The last sentence is particularly interesting. But first, let’s realize that Kennedy and the majority had to do some remarkable linguistic and intellectual gymnastics to get the fight of same-sex marriage as a fundamental right when I am not even sure traditional marriage has been treated with that degree of homage. There have been cases recognizing a right to marry, but marriage itself has been generally treated as “ho-hum” until now, as if Kennedy thought he had to bend over backward. But now same-sex marriage has been declared the law of the land for all, with no opportunity for states to dissent. The rights of dignity, et al. have been created from whole cloth, but are now enshrined. But what about religious organizations—churches, Christian schools, Christian services, and businesses that exercise conscience rights? Kennedy says rather flippantly that the First Amendment will protect religion, but he is so vague that we cannot know yet what may happen.
Various legal analysts have tried to play prophet by saying that this decision is of little or no threat. But I am not sure. Are we reduced to “balancing” First Amendment rights against same-sex marriage rights?
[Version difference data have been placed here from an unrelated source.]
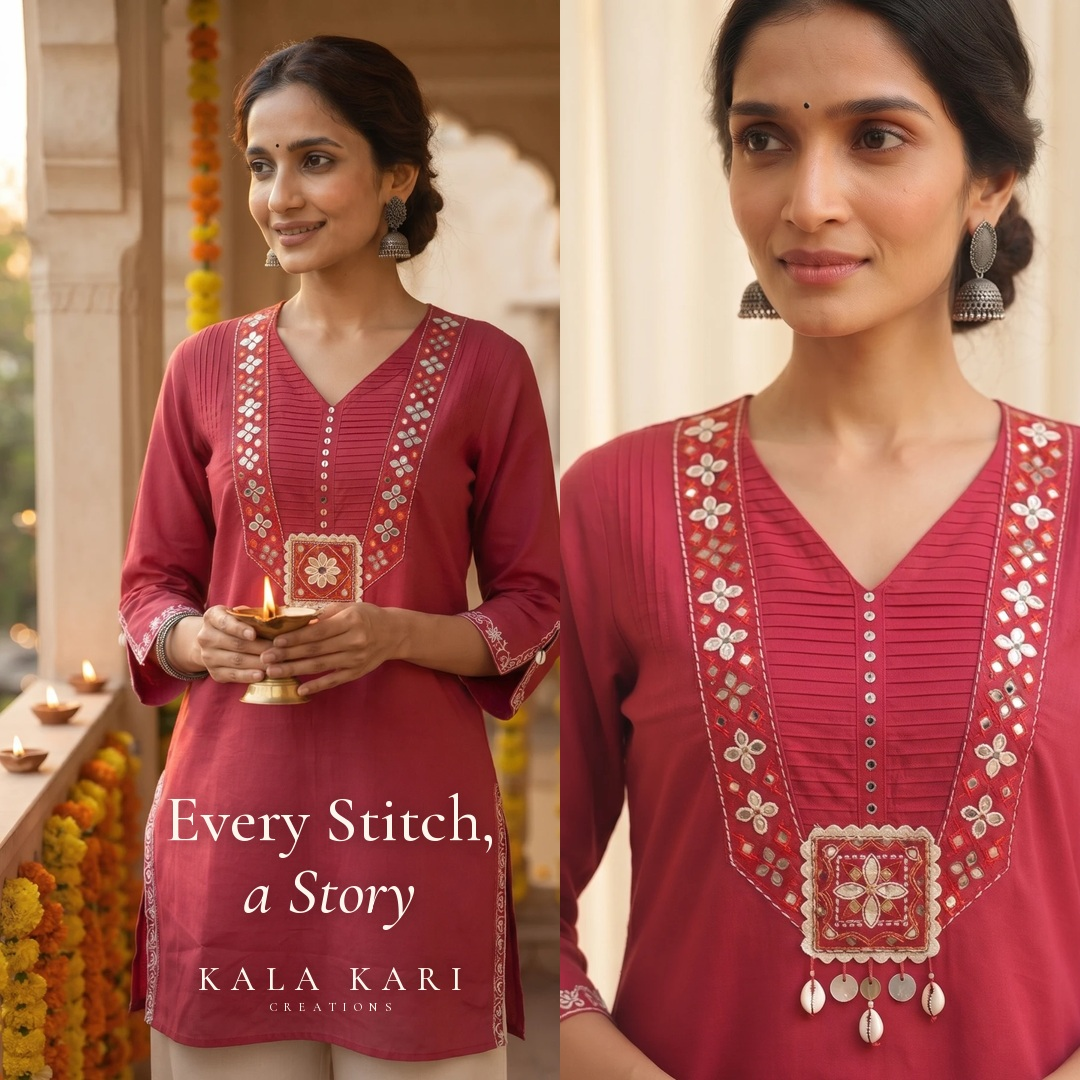
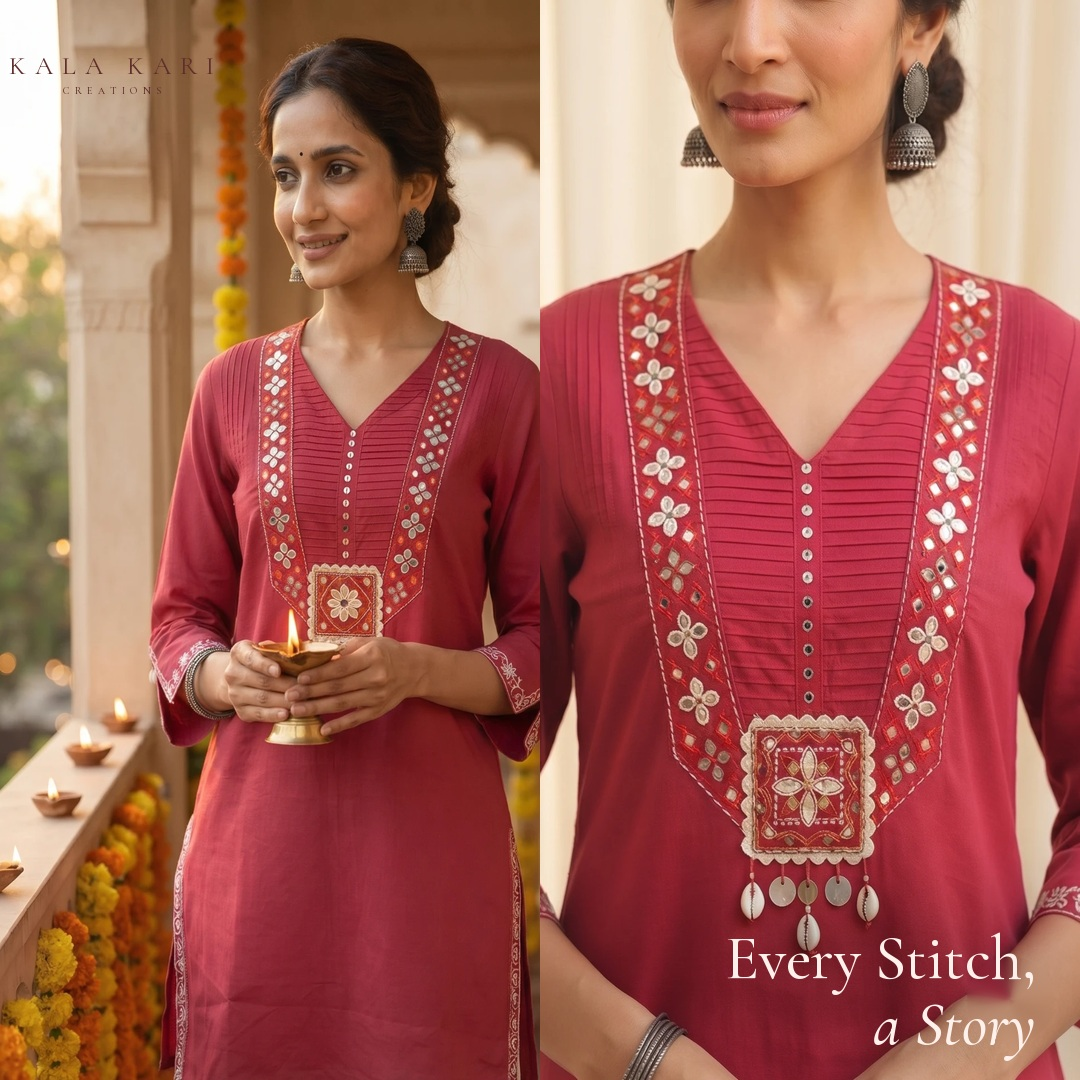
Everyday edit carousel: match reference tone, colours and placement
Claude-Session: https://claude.ai/code/session_01LZv7UTnsZcwjx4RXmrtg3u

diff --git a/marketing/posts/everyday_edit_carousel.py b/marketing/posts/everyday_edit_carousel.py
@@ -1,10 +1,19 @@
 #!/usr/bin/env python3
-"""3-slide square "everyday edit" carousel, laid out like the reference brand post: soft editorial photos with
-elegant serif text set in the photo's empty space, and the brand in widely spaced capitals.
-1. Model on the left. At the top right, a big italic headline, a small spaced-caps line, then the brand.
-2. Model on the right. A one-line serif sentence at the top left, and the brand at the middle left.
-3. Two photos of one product (full look | close-up). The brand at the top left, a headline at the bottom
-   right.
+"""3-slide square "everyday edit" carousel, matched to the reference brand post's tone and placement.
+
+The reference's rules:
+- Light blush-cream text (about #FEF0EC) only on mid-to-dark, muted parts of the photo. Slides 1 and 2 are
+  graded moody: darker and softer, with a soft extra dip in brightness behind the text.
+- Dark maroon text (about #602F2C) only on light parts (slide 3).
+- No glow or box behind the text: the contrast comes from the photo itself.
+- The type is an elegant italic or upright serif headline and a small spaced-caps sans line. The brand is
+  small, in widely spaced serif capitals with a smaller line under it.
+
+Layouts:
+1. Model on the left half; a centred text column on the right.
+2. Model right of centre; a two-line sentence at the top left and the brand at the middle left.
+3. Two photos of one product side by side: the brand at the top left on the light curtain, and the headline at
+   the bottom right on the light stone.
 
 Usage:
     python3 everyday_edit_carousel.py <fonts_dir> <photos_dir> <out_dir>
@@ -13,11 +22,12 @@ import glob
 import os
 import sys
 
-from PIL import Image, ImageDraw, ImageFilter, ImageFont
+import numpy as np
+from PIL import Image, ImageDraw, ImageEnhance, ImageFont
 
 S = 1080
-MAROON = (110, 30, 42)
-CREAM = (252, 246, 236)
+CREAM = (254, 240, 234)
+MAROON = (96, 47, 44)
 
 
 def font(fonts, fam, w, size, style="normal"):
@@ -25,88 +35,104 @@ def font(fonts, fam, w, size, style="normal"):
                                            f"{fam}-latin-{w}-{style}.woff2"), size)
 
 
-def load(d, key, w, h, fx=.5, fy=.5, trim=True):
+def crop(d, key, box, w, h):
+    """Crop box (fractions of the source: x0, y0, x1, y1) and resize to w x h."""
     im = Image.open(glob.glob(os.path.join(d, key + ".*"))[0]).convert("RGB")
-    if trim:                                   # keep the image generator's corner badge out of frame
-        im = im.crop((0, 0, int(im.width * .92), int(im.height * .92)))
-    s = max(w / im.width, h / im.height)
-    r = im.resize((int(im.width * s + .5), int(im.height * s + .5)), Image.LANCZOS)
-    x = int(min(max(r.width * fx - w / 2, 0), r.width - w))
-    y = int(min(max(r.height * fy - h / 2, 0), r.height - h))
-    return r.crop((x, y, x + w, y + h)).convert("RGBA")
+    x0, y0, x1, y1 = box
+    return im.crop((int(x0 * im.width), int(y0 * im.height), int(x1 * im.width), int(y1 * im.height))) \
+        .resize((w, h), Image.LANCZOS)
 
 
-def spaced(d, xy, s, f, fill, spacing, anchor="l"):
+def moody(im, bright=.8, sat=.88):
+    """The reference's soft, slightly dim, warm grade."""
+    im = ImageEnhance.Brightness(im).enhance(bright)
+    im = ImageEnhance.Color(im).enhance(sat)
+    a = np.asarray(im).astype(np.float32)
+    a[..., 0] *= 1.03
+    a[..., 2] *= .96
+    return Image.fromarray(np.clip(a, 0, 255).astype(np.uint8))
+
+
+def dip(im, cx, cy, rx, ry, strength):
+    """Soft elliptical darkening behind a text block (feathered, so it reads as light falloff, not a box)."""
+    y, x = np.mgrid[0:im.height, 0:im.width].astype(np.float32)
+    r = np.sqrt(((x - cx) / rx) ** 2 + ((y - cy) / ry) ** 2)
+    k = 1 - strength * np.clip(1.25 - r, 0, 1) ** 1.5
+    a = np.asarray(im).astype(np.float32) * k[..., None]
+    return Image.fromarray(np.clip(a, 0, 255).astype(np.uint8))
+
+
+def spaced(d, xy, s, f, fill, spacing, anchor="m"):
     widths = [d.textlength(c, font=f) for c in s]
     total = sum(widths) + spacing * (len(s) - 1)
     x, y = xy
     if anchor == "m":
         x -= total / 2
-    elif anchor == "r":
-        x -= total
     for c, w in zip(s, widths):
         d.text((x, y), c, font=f, fill=fill, anchor="ls")
         x += w + spacing
-    return total
 
 
-def text_on(img, draw_fn, fill, glow):
-    """Draw text with a soft glow behind it (a light glow for dark text, a dark one for light text)."""
-    lay = Image.new("RGBA", img.size, (0, 0, 0, 0))
-    draw_fn(ImageDraw.Draw(lay), glow + (150,))
-    img.alpha_composite(lay.filter(ImageFilter.GaussianBlur(9)))
-    lay = Image.new("RGBA", img.size, (0, 0, 0, 0))
-    draw_fn(ImageDraw.Draw(lay), fill + (255,))
-    img.alpha_composite(lay)
-
-
-def brand(d, x, y, fonts, fill, anchor="l", size=56):
-    spaced(d, (x, y), "KALA KARI", font(fonts, "cormorant-garamond", 500, size), fill, size * .32, anchor)
-    spaced(d, (x + (0 if anchor != "l" else size * .06), y + size * .62), "CREATIONS",
-           font(fonts, "cormorant-garamond", 500, int(size * .38)), fill, size * .2, anchor)
+def brand(d, cx, y, fonts, fill, size):
+    spaced(d, (cx, y), "KALA KARI", font(fonts, "cormorant-garamond", 400, size), fill, size * .34)
+    spaced(d, (cx, y + size * .78), "CREATIONS", font(fonts, "cormorant-garamond", 500, int(size * .42)), fill,
+           size * .2)
 
 
 def slide1(fonts, ph):
-    img = load(ph, "1-ajrakh-seated", S, S, fx=1.0, fy=.5, trim=False)   # model to the left
-    cx = 830
-
-    def draw(d, col):
-        f = font(fonts, "cormorant-garamond", 500, 74, "italic")
-        d.text((cx, 150), "Made by Hand,", font=f, fill=col, anchor="ms")
-        d.text((cx, 228), "Made for You", font=f, fill=col, anchor="ms")
-        spaced(d, (cx, 286), "HANDCRAFTED ETHNICWEAR", font(fonts, "jost", 400, 19), col, 3.5, "m")
-        spaced(d, (cx, 316), "FOR EVERY DAY", font(fonts, "jost", 400, 19), col, 3.5, "m")
-        brand(d, cx, 420, fonts, col, "m", 44)
-    text_on(img, draw, MAROON, (255, 252, 246))
+    # landscape photo: square crop with the model on the left half
+    im = crop(ph, "1-ajrakh-seated", (.335, 0, 1.0, 1.0), S, S)
+    im = moody(im, .78)
+    im = dip(im, 850, 330, 330, 360, .5)
+    img = im.convert("RGBA")
+    d = ImageDraw.Draw(img)
+    cx = 852
+    f = font(fonts, "cormorant-garamond", 500, 80, "italic")
+    d.text((cx, 150), "Made by Hand,", font=f, fill=CREAM, anchor="ms")
+    d.text((cx, 236), "Made for You", font=f, fill=CREAM, anchor="ms")
+    fs = font(fonts, "jost", 400, 21)
+    spaced(d, (cx, 306), "HANDCRAFTED ETHNICWEAR", fs, CREAM, 4)
+    spaced(d, (cx, 342), "FOR EVERY DAY", fs, CREAM, 4)
+    brand(d, cx, 500, fonts, CREAM, 46)
     return img
 
 
 def slide2(fonts, ph):
-    img = load(ph, "2-pink-anarkali", S, S, fx=.4, fy=.42)
-
-    def draw(d, col):
-        f = font(fonts, "cormorant-garamond", 600, 44)
-        d.text((44, 80), "Easy elegance,", font=f, fill=col, anchor="ls")
-        d.text((44, 130), "from morning to evening.", font=f, fill=col, anchor="ls")
-        brand(d, 46, 230, fonts, col, "l", 38)
-    text_on(img, draw, MAROON, (255, 250, 246))
+    # portrait photo: a square from the top-left part puts the model right of centre
+    im = crop(ph, "2-pink-anarkali", (0, .02, .84, .65), S, S)
+    im = moody(im, .74, .85)
+    im = dip(im, 250, 180, 480, 330, .55)
+    im = dip(im, 230, 560, 300, 160, .45)
+    img = im.convert("RGBA")
+    d = ImageDraw.Draw(img)
+    f = font(fonts, "cormorant-garamond", 500, 50)
+    d.text((54, 112), "Easy elegance,", font=f, fill=CREAM, anchor="ls")
+    d.text((54, 170), "from morning to evening.", font=f, fill=CREAM, anchor="ls")
+    brand(d, 248, 548, fonts, CREAM, 44)
     return img
 
 
 def slide3(fonts, ph):
-    img = Image.new("RGBA", (S, S), CREAM + (255,))
-    left = load(ph, "3a-red-kurta-full", 560, S, fx=.5, fy=.45)
-    right = load(ph, "3b-red-kurta-closeup", 520, S, fx=.5, fy=.5)
-    img.alpha_composite(left, (0, 0))
-    img.alpha_composite(right, (560, 0))
-
-    def bottom(d, col):                  # on the plain red hem of the full-length photo, clear of her face
-        cx = 330
-        d.text((cx, 840), "Every Stitch,", font=font(fonts, "cormorant-garamond", 500, 66), fill=col, anchor="ms")
-        d.text((cx, 912), "a Story", font=font(fonts, "cormorant-garamond", 500, 66, "italic"), fill=col,
-               anchor="ms")
-        brand(d, cx, 990, fonts, col, "m", 34)
-    text_on(img, bottom, CREAM, (60, 10, 18))
+    # As in the reference: full look on the left (its pale arch at the top left takes the brand), close-up on
+    # the right (its plain red lower kurta at the bottom right takes the cream headline).
+    import cv2
+    img = Image.new("RGBA", (S, S))
+    left = crop(ph, "3a-red-kurta-full", (.10, 0, .74, .87), 540, S)
+    right = crop(ph, "3b-red-kurta-closeup", (.20, .14, .84, .99), 540, S)
+    # paint out the image generator's corner badge on the close-up (bottom right)
+    a = cv2.cvtColor(np.asarray(right), cv2.COLOR_RGB2BGR)
+    m = np.zeros(a.shape[:2], np.uint8)
+    cv2.circle(m, (470, 1000), 44, 255, -1)
+    right = Image.fromarray(cv2.cvtColor(cv2.inpaint(a, m, 9, cv2.INPAINT_TELEA), cv2.COLOR_BGR2RGB))
+    right = dip(right, 330, 975, 300, 130, .25)
+    img.paste(left, (0, 0))
+    img.paste(right, (540, 0))
+    d = ImageDraw.Draw(img)
+    brand(d, 112, 74, fonts, MAROON, 26)
+    d.text((S - 44, 978), "Every Stitch,", font=font(fonts, "cormorant-garamond", 500, 62), fill=CREAM,
+           anchor="rs")
+    d.text((S - 44, 1044), "a Story", font=font(fonts, "cormorant-garamond", 500, 62, "italic"), fill=CREAM,
+           anchor="rs")
     return img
What indeed does it mean, if anything, that the decision was limited pretty narrowly to homosexual marriage and did not address other issues—refusals to bake cakes, take photographs for homosexual weddings, actually officiate homosexual marriages (I would be shocked if that one was attacked successfully), employ homosexuals at religious institutions, provide student housing for homosexual couples at a college, or even accept them for admission? Will institutions that refuse to give in refuse their tax-exempt status (that is really the least of my worries). More importantly, will Christians be forced to give in on pain of some worse punishment? Will we be forced to give in by later judicial decisions that will undoubtedly have to arise? Will the Court carve out exemptions and if so, how far will it go, if at all? Conscience rights will have to be considered if the First Amendment means anything at all. Free speech will also become an issue. Where will it come into play?
I am as I said disappointed in the holding. I confess to wondering just how far our “collective morality” may fall. It is interesting to hear and read about scholars and pundits who say (and believe) that morality cannot and should not be legislated. Yet, that is exactly what has happened today—do I hear them now? No, it is only when they don’t like the particular mandates that they protest.
I do believe that the most strident and radical homosexual groups are in the minority, but a minority can make a great deal of effective noise. But as Christians, I believe we also have an opportunity to bring the Gospel to bear faithfully. We have a chance to disagree winsomely, without compromising but also without hate. We of all people ought to be confident and strong in our faith. This is the silver lining. God is still providentially ruling and His Kingdom will be fulfilled.
There is much more to be said, but it must wait.